Google has made several moves to tie the transition to Google Apps to these business imperatives and entice more companies away from the Microsoft desktop. For example, in 2Q2009, Google made available a uniform way for programmers to incorporate Google's search engine, spreadsheet, maps, videos, and e-mail software into their own applications, giving users a single point of entry into the complete desktop platform. Google also continues to tout a price-point thats 50% of a typical Microsoft per seat desktop cost. Google Chrome OS also hopes to redefine a laptop into a Net appliance that relies almost entirely on the cloud for the apps people would use routinely. And Google keeps pushing - Google Wave promises to attack one of Microsoft's most beloved products, its SharePoint collaboration software. All these moves translate into a cost takeout, efficiency, and portability value proposition for organizations large and small.
Cloud-based desktop application services (Google Apps) are a component of Googles strategy to expand into new businesses that augment its Internet search and advertising prowess.
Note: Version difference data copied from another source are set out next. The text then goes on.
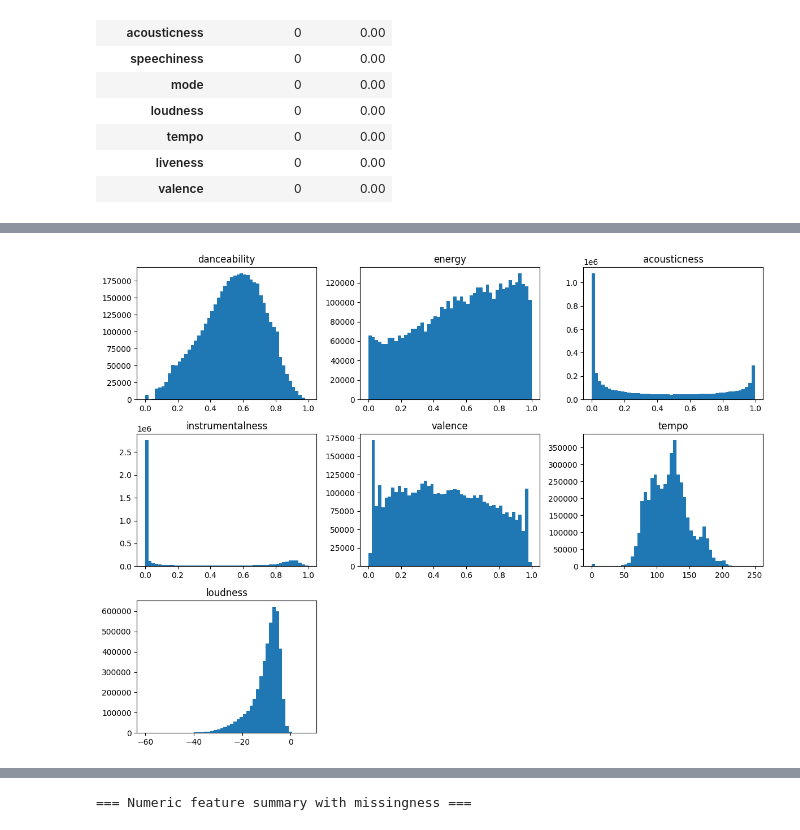
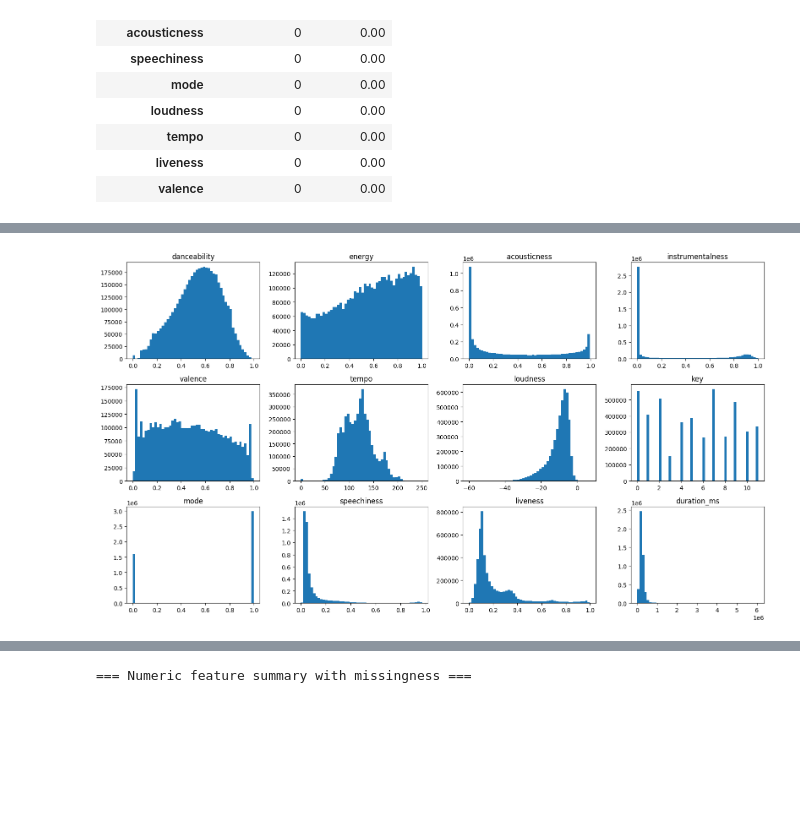
Before and after one commit to KieranSatheesan/Music_Recommender, a Jupyter notebook: notebooks/03_combined_features_analysis.ipynb, the cells around one changed output, grey strips where cells are left out. Cells and saved outputs as stored; diff of their text form; code cells hidden in the pictures; blank space fills up the shorter version.

```diff
--- a/notebooks/03_combined_features_analysis.ipynb
+++ b/notebooks/03_combined_features_analysis.ipynb
@@ -254,30 +254,35 @@ display(range_checks_df)
 # %%
 # Pick a subset of core features to visualise
 plot_cols = [
     "danceability",
     "energy",
     "acousticness",
     "instrumentalness",
     "valence",
     "tempo",
     "loudness",
+    "key",
+    "mode",
+    "speechiness",
+    "liveness",
+    "duration_ms",
 ]
 
 existing_plot_cols = [c for c in plot_cols if c in df.columns]
 
-n_cols = 3
+n_cols = 4
 n_plots = len(existing_plot_cols)
 n_rows = int(np.ceil(n_plots / n_cols))
 
 plt.figure(figsize=(n_cols * 4, n_rows * 3))
 
 for i, col in enumerate(existing_plot_cols, start=1):
     plt.subplot(n_rows, n_cols, i)
     series = df[col].dropna()
     plt.hist(series, bins=50)
     plt.title(col)
     plt.tight_layout()
 
 plt.show()
 # %% [output]
-[figure, old version]
+[figure, new version]
```
Also changed, not shown: parts of 5 cells of this notebook.
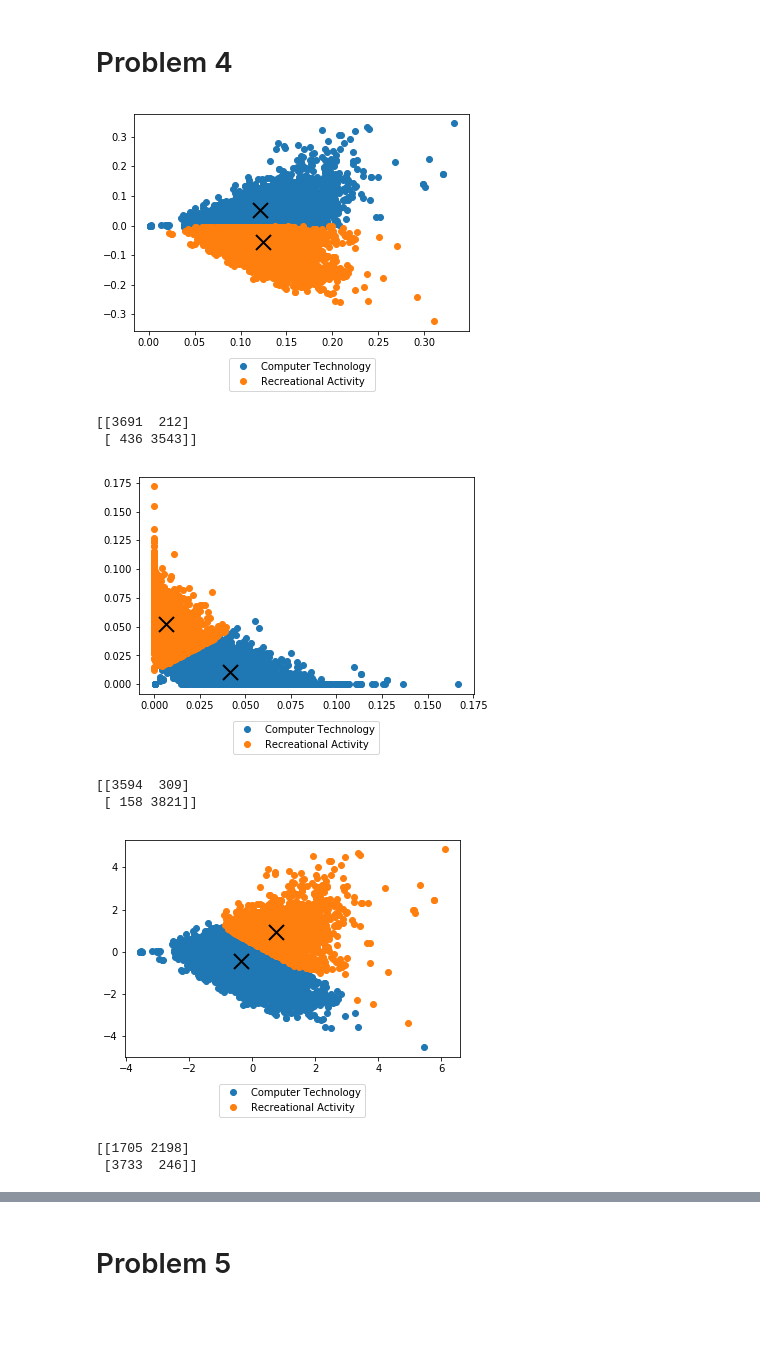
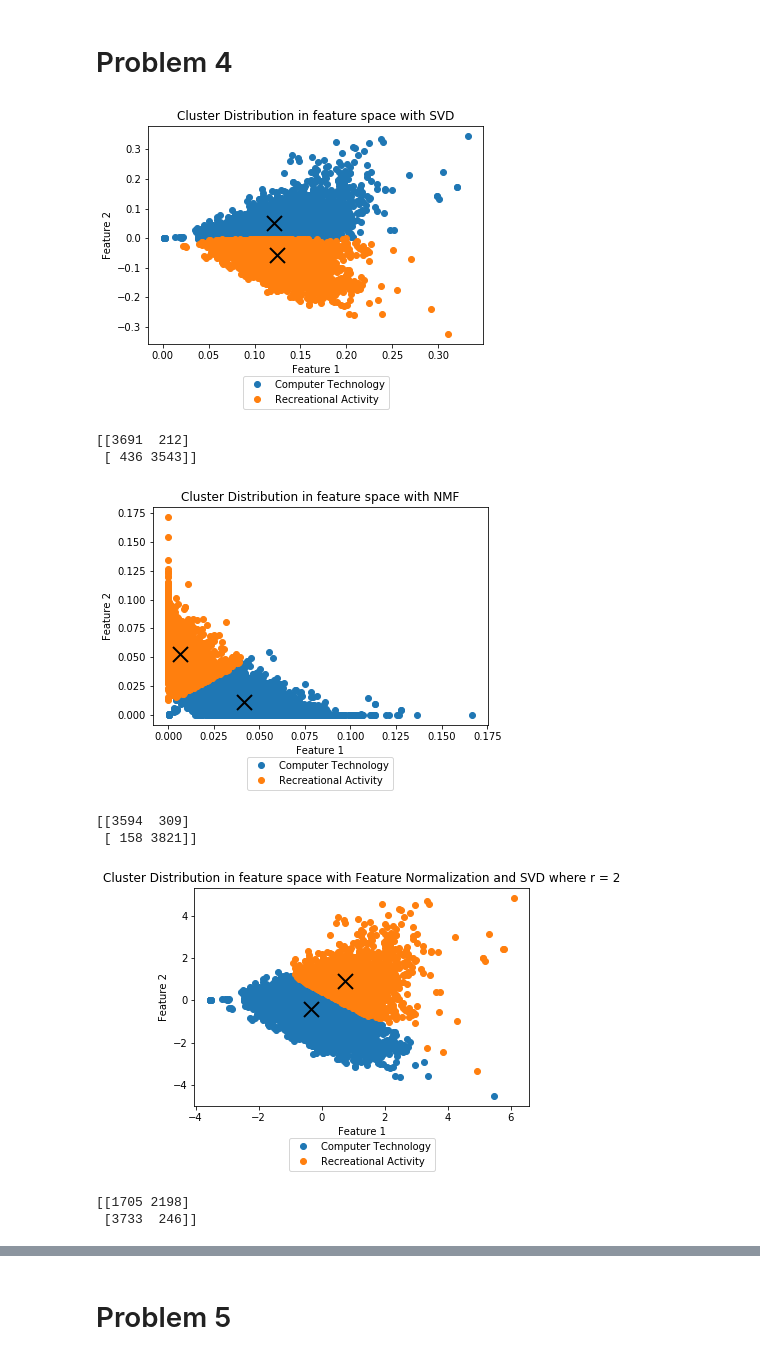
Before and after one commit to zxxia/ECE219-Large-Scale-Data-Mining, a Jupyter notebook: Project2/ee219_project2.ipynb, the cells around one changed output, grey strips where cells are left out. Saved outputs shown, nothing was run; the diff lists cells and outputs as text; code cells hidden in the pictures; blank space fills up the shorter version.

Commit message:
Added titles to some figures.

```diff
--- a/Project2/ee219_project2.ipynb
+++ b/Project2/ee219_project2.ipynb
@@ -78,7 +78,7 @@ def get_kmeans_results (features, true_labels, num_clusters):
 
     return contingency_matrix, scores
 
-def two_dimensional_clustering_plot (data, kmeans):
+def two_dimensional_clustering_plot (data, kmeans, dimension_reduction_method):
     labels = kmeans.labels_
     centers = kmeans.cluster_centers_
     legend_labels = ['Computer Technology', 'Recreational Activity']
@@ -88,7 +88,10 @@ def two_dimensional_clustering_plot (data, kmeans):
         lines = plt.plot(centers[i, 0], centers[i, 1], marker='x', color='k')
         plt.setp(lines, ms=15.0)
         plt.setp(lines, mew=2.0)
-    plt.legend(loc=9, bbox_to_anchor=(0.5, -0.1))
+    plt.title('Cluster Distribution in feature space with ' + dimension_reduction_method)
+    plt.legend(loc=9, bbox_to_anchor=(0.5, -0.125))
+    plt.xlabel('Feature 1')
+    plt.ylabel('Feature 2')
 
     plt.show()
 
@@ -391,11 +394,11 @@ contingency matrix when r = 300
 #(a) using best result in SVD which is r = 2 to visualize the clustering results
 best_lsa_data = TruncatedSVD(n_components=2, random_state=42).fit_transform(tfidf)
 kmeans_best_lsa = KMeans(n_clusters=2, random_state=42).fit(best_lsa_data)
-two_dimensional_clustering_plot (best_lsa_data, kmeans_best_lsa)
+two_dimensional_clustering_plot (best_lsa_data, kmeans_best_lsa, 'SVD where r = 2')
 confusionmatrix = confusion_matrix(targets, kmeans_best_lsa.labels_)
 print(confusionmatrix)
 # %% [output]
-[figure, old version]
+[figure, new version]
 [[3691  212]
  [ 436 3543]]
 # %%
@@ -403,26 +406,26 @@ print(confusionmatrix)
 nmf = NMF(n_components=2, random_state = 42)
 best_nmf_data = nmf.fit_transform(tfidf)
 kmeans_best_nmf = KMeans(n_clusters=2, random_state=42).fit(best_nmf_data)
-two_dimensional_clustering_plot (best_nmf_data, kmeans_best_nmf)
+two_dimensional_clustering_plot (best_nmf_data, kmeans_best_nmf, 'NMF where r = 2')
 confusionmatrix = confusion_matrix(targets, kmeans_best_nmf.labels_)
 print(confusionmatrix)
 # %% [output]
-[figure, old version]
+[figure, new version]
 [[3594  309]
  [ 158 3821]]
 # %%
 # (b) normalized features, SVD where r = 2
 lsa = TruncatedSVD(n_components=2, random_state=42)
 best_lsa_data = lsa.fit_transform(tfidf)
 
 best_lsa_data = StandardScaler().fit_transform(best_lsa_data)
 
 kmeans_best_lsa = KMeans(n_clusters=2, random_state=42).fit(best_lsa_data)
-two_dimensional_clustering_plot (best_lsa_data, kmeans_best_lsa)
+two_dimensional_clustering_plot (best_lsa_data, kmeans_best_lsa, 'Feature Normalization and SVD where r = 2')
 confusionmatrix = confusion_matrix(targets, kmeans_best_lsa.labels_)
 print(confusionmatrix)
 # %% [output]
-[figure, old version]
+[figure, new version]
 [[1705 2198]
  [3733  246]]
 # %%
```
Also changed, not shown: parts of 4 cells of this notebook.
To be successful, the search engine has trained its array of computers and data analysis acumen on these new business imperatives of small and large businesses alike to fuel future growth and its market making capabilities.